Your assignment: Retype the listing exactly; omit pictures.

BEGIN

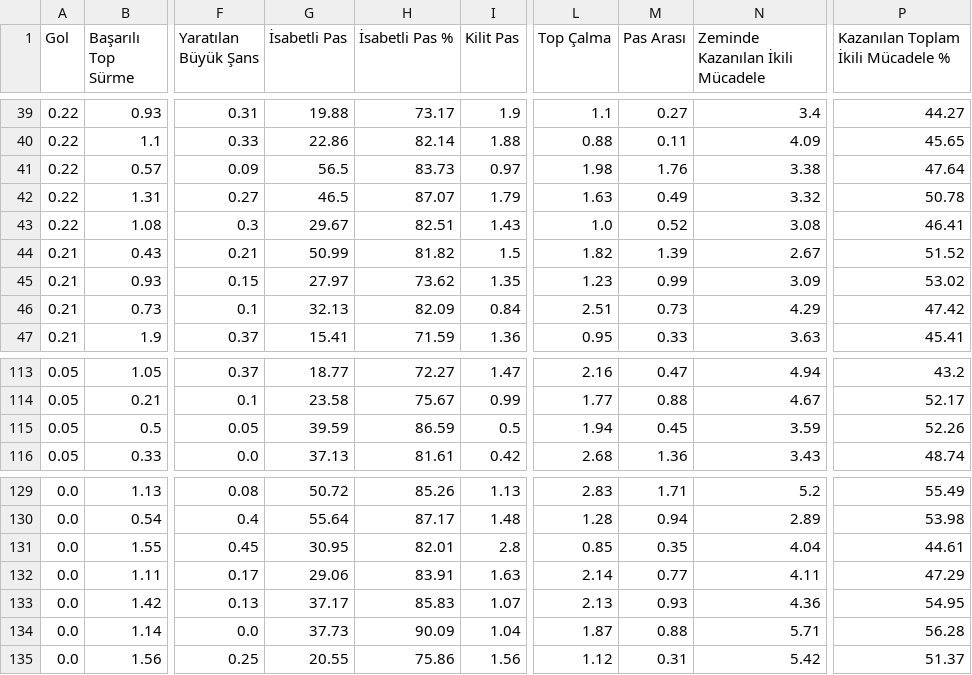
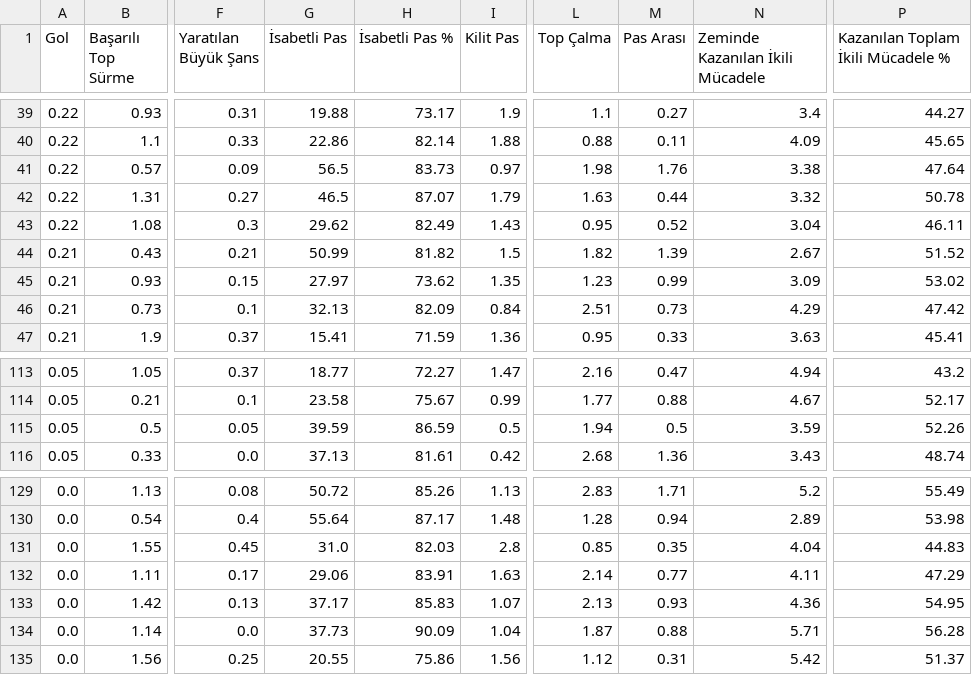
Before and after one commit to scatterradarcsv/csv_scatter_radar_15matches, a CSV file: midfielders.csv, drawn as a sheet; only a part is shown, gaps mark what is left out; the diff names each change by its address in the sheet, - before the commit and + after, or states it on an @@ line.

Commit message:
Updated midfielders.csv

```diff
--- a/midfielders.csv
+++ b/midfielders.csv
-M42 (Pas Arası): 0.49
+M42 (Pas Arası): 0.44
-G43 (İsabetli Pas): 29.67
+G43 (İsabetli Pas): 29.62
-H43 (İsabetli Pas %): 82.51
+H43 (İsabetli Pas %): 82.49
-L43 (Top Çalma): 1.0
+L43 (Top Çalma): 0.95
-N43 (Zeminde Kazanılan İkili Mücadele): 3.08
+N43 (Zeminde Kazanılan İkili Mücadele): 3.04
-P43: 46.41
+P43: 46.11
-M115 (Pas Arası): 0.45
+M115 (Pas Arası): 0.5
-G131 (İsabetli Pas): 30.95
+G131 (İsabetli Pas): 31.0
-H131 (İsabetli Pas %): 82.01
+H131 (İsabetli Pas %): 82.03
-P131: 44.61
+P131: 44.83
```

END

Result below:
Before and after one commit to scatterradarcsv/csv_scatter_radar_15matches, a CSV file: midfielders.csv, drawn as a sheet; only a part is shown, gaps mark what is left out; the diff names each change by its address in the sheet, - before the commit and + after, or states it on an @@ line.

Commit message:
Updated midfielders.csv

```diff
--- a/midfielders.csv
+++ b/midfielders.csv
-M42 (Pas Arası): 0.49
+M42 (Pas Arası): 0.44
-G43 (İsabetli Pas): 29.67
+G43 (İsabetli Pas): 29.62
-H43 (İsabetli Pas %): 82.51
+H43 (İsabetli Pas %): 82.49
-L43 (Top Çalma): 1.0
+L43 (Top Çalma): 0.95
-N43 (Zeminde Kazanılan İkili Mücadele): 3.08
+N43 (Zeminde Kazanılan İkili Mücadele): 3.04
-P43: 46.41
+P43: 46.11
-M115 (Pas Arası): 0.45
+M115 (Pas Arası): 0.5
-G131 (İsabetli Pas): 30.95
+G131 (İsabetli Pas): 31.0
-H131 (İsabetli Pas %): 82.01
+H131 (İsabetli Pas %): 82.03
-P131: 44.61
+P131: 44.83
```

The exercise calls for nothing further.